*** MATERIAL SHOWN Section Begins ***

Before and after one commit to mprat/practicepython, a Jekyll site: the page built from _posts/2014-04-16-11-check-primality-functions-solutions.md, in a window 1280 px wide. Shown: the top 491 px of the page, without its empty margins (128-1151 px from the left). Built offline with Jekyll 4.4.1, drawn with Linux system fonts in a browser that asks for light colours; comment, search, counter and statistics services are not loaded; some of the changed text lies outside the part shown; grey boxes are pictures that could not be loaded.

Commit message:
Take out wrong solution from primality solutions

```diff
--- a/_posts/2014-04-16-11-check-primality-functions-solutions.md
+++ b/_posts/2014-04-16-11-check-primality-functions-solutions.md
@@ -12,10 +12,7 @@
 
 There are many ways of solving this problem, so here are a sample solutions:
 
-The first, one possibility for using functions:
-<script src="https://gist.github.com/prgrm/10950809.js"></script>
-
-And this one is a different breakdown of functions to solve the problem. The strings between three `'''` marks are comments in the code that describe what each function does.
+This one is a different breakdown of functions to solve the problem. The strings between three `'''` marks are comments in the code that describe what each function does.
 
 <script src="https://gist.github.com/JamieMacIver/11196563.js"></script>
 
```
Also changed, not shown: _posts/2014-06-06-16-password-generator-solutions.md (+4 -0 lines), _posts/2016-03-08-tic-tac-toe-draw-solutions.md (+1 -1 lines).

*** MATERIAL SHOWN Section Ends ***
*** MATERIAL SHOWN Section Begins ***

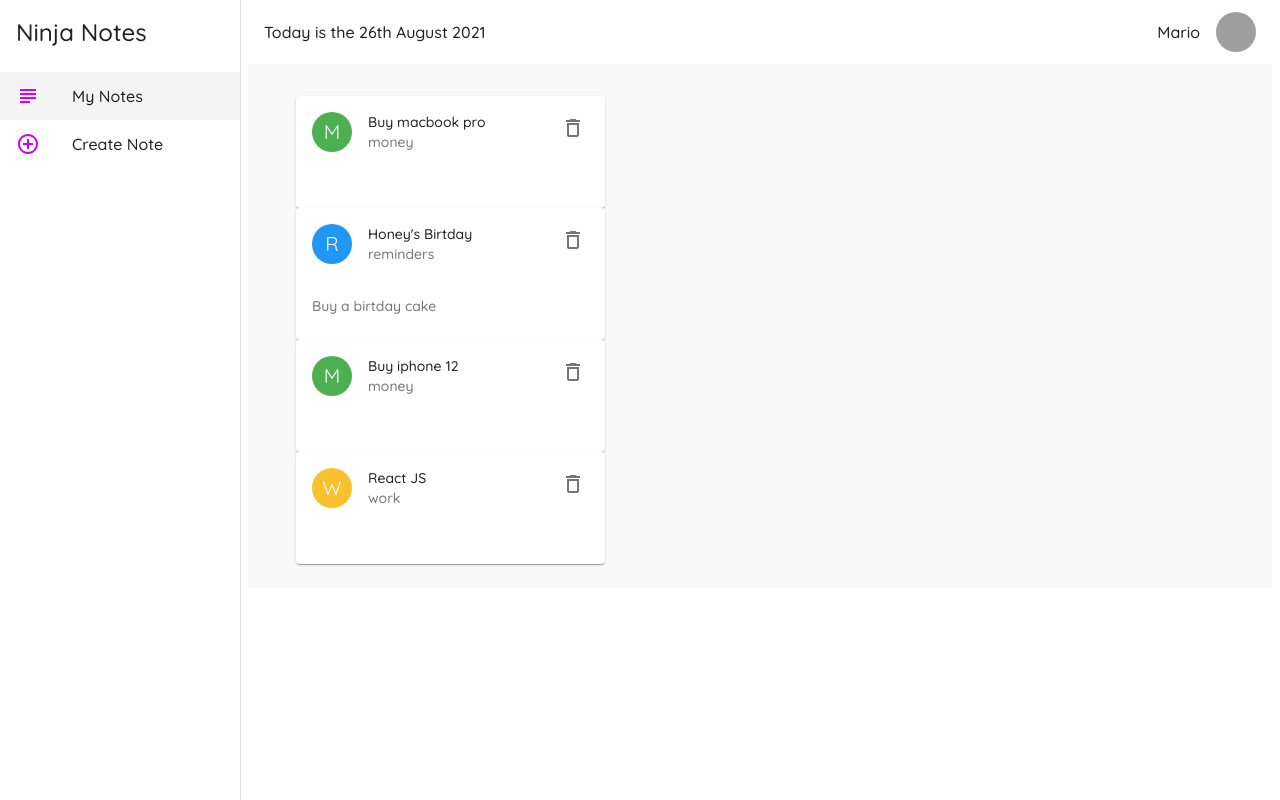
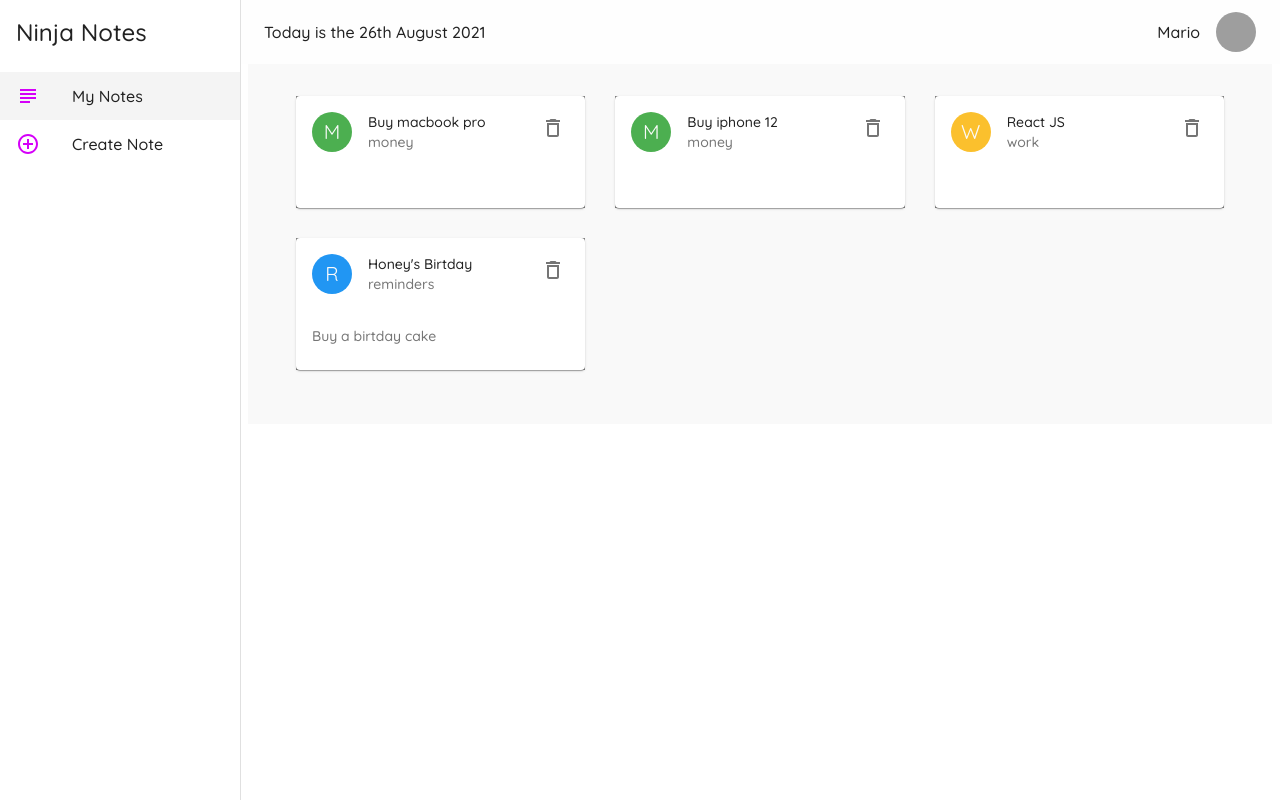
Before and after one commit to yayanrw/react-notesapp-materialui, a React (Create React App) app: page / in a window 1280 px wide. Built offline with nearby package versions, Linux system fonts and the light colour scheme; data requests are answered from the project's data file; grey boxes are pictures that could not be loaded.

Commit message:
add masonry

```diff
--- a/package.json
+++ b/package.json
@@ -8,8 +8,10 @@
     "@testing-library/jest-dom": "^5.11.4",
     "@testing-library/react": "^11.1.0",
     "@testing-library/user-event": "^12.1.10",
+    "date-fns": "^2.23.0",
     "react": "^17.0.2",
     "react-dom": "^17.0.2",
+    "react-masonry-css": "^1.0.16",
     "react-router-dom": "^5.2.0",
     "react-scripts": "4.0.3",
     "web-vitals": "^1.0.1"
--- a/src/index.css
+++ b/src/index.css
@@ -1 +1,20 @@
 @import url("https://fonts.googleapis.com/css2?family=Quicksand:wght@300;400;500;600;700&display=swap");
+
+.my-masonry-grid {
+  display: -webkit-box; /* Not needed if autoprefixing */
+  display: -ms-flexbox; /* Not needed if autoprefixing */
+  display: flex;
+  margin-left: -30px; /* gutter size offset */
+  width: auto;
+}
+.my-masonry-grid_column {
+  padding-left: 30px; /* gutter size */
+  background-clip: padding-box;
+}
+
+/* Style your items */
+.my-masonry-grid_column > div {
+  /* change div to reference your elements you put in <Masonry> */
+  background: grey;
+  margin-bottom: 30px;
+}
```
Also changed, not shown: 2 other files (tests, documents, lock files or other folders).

*** MATERIAL SHOWN Section Ends ***

* _PROBLEM_
Your response should be the lines of the entries above that include the string "https".

* _REPLY TO THE TASK_
-<script src="https://gist.github.com/prgrm/10950809.js"></script>
 <script src="https://gist.github.com/JamieMacIver/11196563.js"></script>
 @import url("https://fonts.googleapis.com/css2?family=Quicksand:wght@300;400;500;600;700&display=swap");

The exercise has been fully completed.